What needs to be done
Quote all entries exactly, leaving pictures aside.

*** Opening of Data in this exercise ***

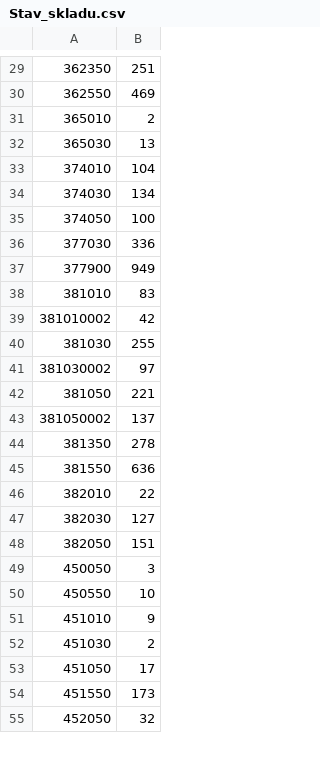
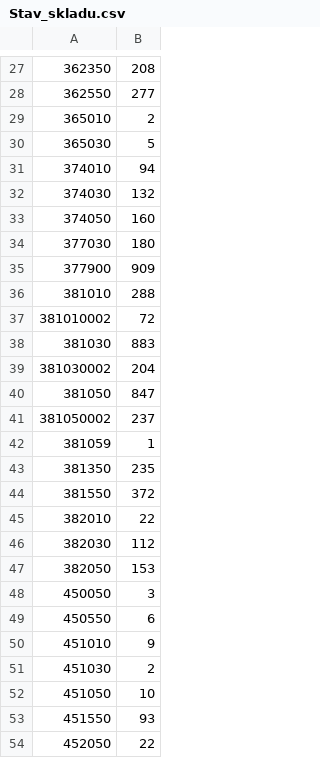
Before and after one commit to KBrewery/PLG_INVENTURA, a CSV file: Stav_skladu.csv, drawn as a sheet; only a part is shown, gaps mark what is left out; the diff covers the shown part only.

```diff
--- a/Stav_skladu.csv
+++ b/Stav_skladu.csv
@@ -29,27 +27,28 @@
-362350;251
-362550;469
+362350;208
+362550;277
 365010;2
-365030;13
-374010;104
-374030;134
-374050;100
-377030;336
-377900;949
-381010;83
-381010002;42
-381030;255
-381030002;97
-381050;221
-381050002;137
-381350;278
-381550;636
+365030;5
+374010;94
+374030;132
+374050;160
+377030;180
+377900;909
+381010;288
+381010002;72
+381030;883
+381030002;204
+381050;847
+381050002;237
+381059;1
+381350;235
+381550;372
 382010;22
-382030;127
-382050;151
+382030;112
+382050;153
 450050;3
-450550;10
+450550;6
 451010;9
 451030;2
-451050;17
-451550;173
-452050;32
+451050;10
+451550;93
+452050;22
```
Also changed, not shown: 3 removed rows and 63 edited cells elsewhere in this file.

*** Close of Data in this exercise ***

Solution to the exercise
Before and after one commit to KBrewery/PLG_INVENTURA, a CSV file: Stav_skladu.csv, drawn as a sheet; only a part is shown, gaps mark what is left out; the diff covers the shown part only.

```diff
--- a/Stav_skladu.csv
+++ b/Stav_skladu.csv
@@ -29,27 +27,28 @@
-362350;251
-362550;469
+362350;208
+362550;277
 365010;2
-365030;13
-374010;104
-374030;134
-374050;100
-377030;336
-377900;949
-381010;83
-381010002;42
-381030;255
-381030002;97
-381050;221
-381050002;137
-381350;278
-381550;636
+365030;5
+374010;94
+374030;132
+374050;160
+377030;180
+377900;909
+381010;288
+381010002;72
+381030;883
+381030002;204
+381050;847
+381050002;237
+381059;1
+381350;235
+381550;372
 382010;22
-382030;127
-382050;151
+382030;112
+382050;153
 450050;3
-450550;10
+450550;6
 451010;9
 451030;2
-451050;17
-451550;173
-452050;32
+451050;10
+451550;93
+452050;22
```
Also changed, not shown: 3 removed rows and 63 edited cells elsewhere in this file.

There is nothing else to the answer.